Start of Block

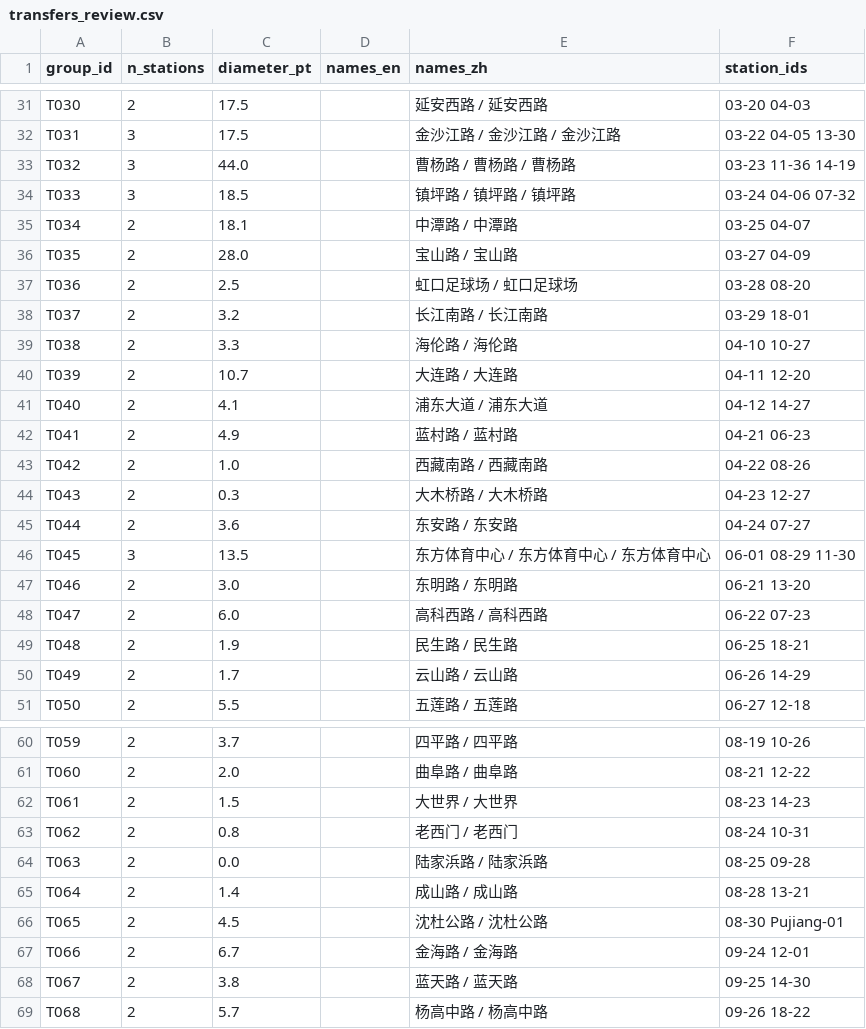
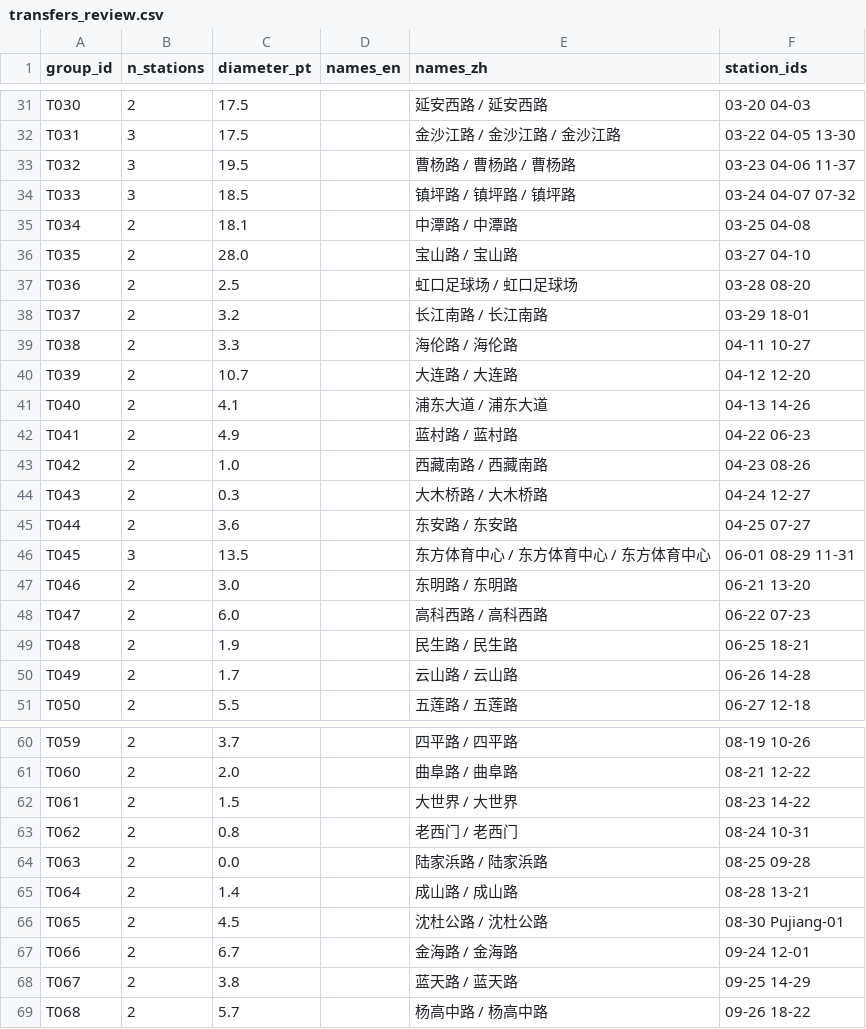
Before and after one commit to iuoqu/metromapme-vectorize, a CSV file: public/v2/transfers_review.csv, drawn as a sheet; only a part is shown, gaps mark what is left out; the diff covers the shown part only.

```diff
--- a/public/v2/transfers_review.csv
+++ b/public/v2/transfers_review.csv
@@ -32,16 +32,16 @@ T030,2,17.5,,延安西路 / 延安西路,03-20 04-03
 T031,3,17.5,,金沙江路 / 金沙江路 / 金沙江路,03-22 04-05 13-30
-T032,3,44.0,,曹杨路 / 曹杨路 / 曹杨路,03-23 11-36 14-19
-T033,3,18.5,,镇坪路 / 镇坪路 / 镇坪路,03-24 04-06 07-32
-T034,2,18.1,,中潭路 / 中潭路,03-25 04-07
-T035,2,28.0,,宝山路 / 宝山路,03-27 04-09
+T032,3,19.5,,曹杨路 / 曹杨路 / 曹杨路,03-23 04-06 11-37
+T033,3,18.5,,镇坪路 / 镇坪路 / 镇坪路,03-24 04-07 07-32
+T034,2,18.1,,中潭路 / 中潭路,03-25 04-08
+T035,2,28.0,,宝山路 / 宝山路,03-27 04-10
 T036,2,2.5,,虹口足球场 / 虹口足球场,03-28 08-20
 T037,2,3.2,,长江南路 / 长江南路,03-29 18-01
-T038,2,3.3,,海伦路 / 海伦路,04-10 10-27
-T039,2,10.7,,大连路 / 大连路,04-11 12-20
-T040,2,4.1,,浦东大道 / 浦东大道,04-12 14-27
-T041,2,4.9,,蓝村路 / 蓝村路,04-21 06-23
-T042,2,1.0,,西藏南路 / 西藏南路,04-22 08-26
-T043,2,0.3,,大木桥路 / 大木桥路,04-23 12-27
-T044,2,3.6,,东安路 / 东安路,04-24 07-27
-T045,3,13.5,,东方体育中心 / 东方体育中心 / 东方体育中心,06-01 08-29 11-30
+T038,2,3.3,,海伦路 / 海伦路,04-11 10-27
+T039,2,10.7,,大连路 / 大连路,04-12 12-20
+T040,2,4.1,,浦东大道 / 浦东大道,04-13 14-26
+T041,2,4.9,,蓝村路 / 蓝村路,04-22 06-23
+T042,2,1.0,,西藏南路 / 西藏南路,04-23 08-26
+T043,2,0.3,,大木桥路 / 大木桥路,04-24 12-27
+T044,2,3.6,,东安路 / 东安路,04-25 07-27
+T045,3,13.5,,东方体育中心 / 东方体育中心 / 东方体育中心,06-01 08-29 11-31
 T046,2,3.0,,东明路 / 东明路,06-21 13-20
@@ -49,3 +49,3 @@ T047,2,6.0,,高科西路 / 高科西路,06-22 07-23
 T048,2,1.9,,民生路 / 民生路,06-25 18-21
-T049,2,1.7,,云山路 / 云山路,06-26 14-29
+T049,2,1.7,,云山路 / 云山路,06-26 14-28
 T050,2,5.5,,五莲路 / 五莲路,06-27 12-18
@@ -61,3 +61,3 @@ T059,2,3.7,,四平路 / 四平路,08-19 10-26
 T060,2,2.0,,曲阜路 / 曲阜路,08-21 12-22
-T061,2,1.5,,大世界 / 大世界,08-23 14-23
+T061,2,1.5,,大世界 / 大世界,08-23 14-22
 T062,2,0.8,,老西门 / 老西门,08-24 10-31
@@ -67,3 +67,3 @@ T065,2,4.5,,沈杜公路 / 沈杜公路,08-30 Pujiang-01
 T066,2,6.7,,金海路 / 金海路,09-24 12-01
-T067,2,3.8,,蓝天路 / 蓝天路,09-25 14-30
+T067,2,3.8,,蓝天路 / 蓝天路,09-25 14-29
 T068,2,5.7,,杨高中路 / 杨高中路,09-26 18-22
```
Also changed, not shown: 18 edited cells elsewhere in this file, 10 other files.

End of Block

> **TASK OBJECTIVE**
Please repeat the entries exactly. Do not include the pictures.

> **ANSWER TO THE EXERCISE**
Before and after one commit to iuoqu/metromapme-vectorize, a CSV file: public/v2/transfers_review.csv, drawn as a sheet; only a part is shown, gaps mark what is left out; the diff covers the shown part only.

```diff
--- a/public/v2/transfers_review.csv
+++ b/public/v2/transfers_review.csv
@@ -32,16 +32,16 @@ T030,2,17.5,,延安西路 / 延安西路,03-20 04-03
 T031,3,17.5,,金沙江路 / 金沙江路 / 金沙江路,03-22 04-05 13-30
-T032,3,44.0,,曹杨路 / 曹杨路 / 曹杨路,03-23 11-36 14-19
-T033,3,18.5,,镇坪路 / 镇坪路 / 镇坪路,03-24 04-06 07-32
-T034,2,18.1,,中潭路 / 中潭路,03-25 04-07
-T035,2,28.0,,宝山路 / 宝山路,03-27 04-09
+T032,3,19.5,,曹杨路 / 曹杨路 / 曹杨路,03-23 04-06 11-37
+T033,3,18.5,,镇坪路 / 镇坪路 / 镇坪路,03-24 04-07 07-32
+T034,2,18.1,,中潭路 / 中潭路,03-25 04-08
+T035,2,28.0,,宝山路 / 宝山路,03-27 04-10
 T036,2,2.5,,虹口足球场 / 虹口足球场,03-28 08-20
 T037,2,3.2,,长江南路 / 长江南路,03-29 18-01
-T038,2,3.3,,海伦路 / 海伦路,04-10 10-27
-T039,2,10.7,,大连路 / 大连路,04-11 12-20
-T040,2,4.1,,浦东大道 / 浦东大道,04-12 14-27
-T041,2,4.9,,蓝村路 / 蓝村路,04-21 06-23
-T042,2,1.0,,西藏南路 / 西藏南路,04-22 08-26
-T043,2,0.3,,大木桥路 / 大木桥路,04-23 12-27
-T044,2,3.6,,东安路 / 东安路,04-24 07-27
-T045,3,13.5,,东方体育中心 / 东方体育中心 / 东方体育中心,06-01 08-29 11-30
+T038,2,3.3,,海伦路 / 海伦路,04-11 10-27
+T039,2,10.7,,大连路 / 大连路,04-12 12-20
+T040,2,4.1,,浦东大道 / 浦东大道,04-13 14-26
+T041,2,4.9,,蓝村路 / 蓝村路,04-22 06-23
+T042,2,1.0,,西藏南路 / 西藏南路,04-23 08-26
+T043,2,0.3,,大木桥路 / 大木桥路,04-24 12-27
+T044,2,3.6,,东安路 / 东安路,04-25 07-27
+T045,3,13.5,,东方体育中心 / 东方体育中心 / 东方体育中心,06-01 08-29 11-31
 T046,2,3.0,,东明路 / 东明路,06-21 13-20
@@ -49,3 +49,3 @@ T047,2,6.0,,高科西路 / 高科西路,06-22 07-23
 T048,2,1.9,,民生路 / 民生路,06-25 18-21
-T049,2,1.7,,云山路 / 云山路,06-26 14-29
+T049,2,1.7,,云山路 / 云山路,06-26 14-28
 T050,2,5.5,,五莲路 / 五莲路,06-27 12-18
@@ -61,3 +61,3 @@ T059,2,3.7,,四平路 / 四平路,08-19 10-26
 T060,2,2.0,,曲阜路 / 曲阜路,08-21 12-22
-T061,2,1.5,,大世界 / 大世界,08-23 14-23
+T061,2,1.5,,大世界 / 大世界,08-23 14-22
 T062,2,0.8,,老西门 / 老西门,08-24 10-31
@@ -67,3 +67,3 @@ T065,2,4.5,,沈杜公路 / 沈杜公路,08-30 Pujiang-01
 T066,2,6.7,,金海路 / 金海路,09-24 12-01
-T067,2,3.8,,蓝天路 / 蓝天路,09-25 14-30
+T067,2,3.8,,蓝天路 / 蓝天路,09-25 14-29
 T068,2,5.7,,杨高中路 / 杨高中路,09-26 18-22
```
Also changed, not shown: 18 edited cells elsewhere in this file, 10 other files.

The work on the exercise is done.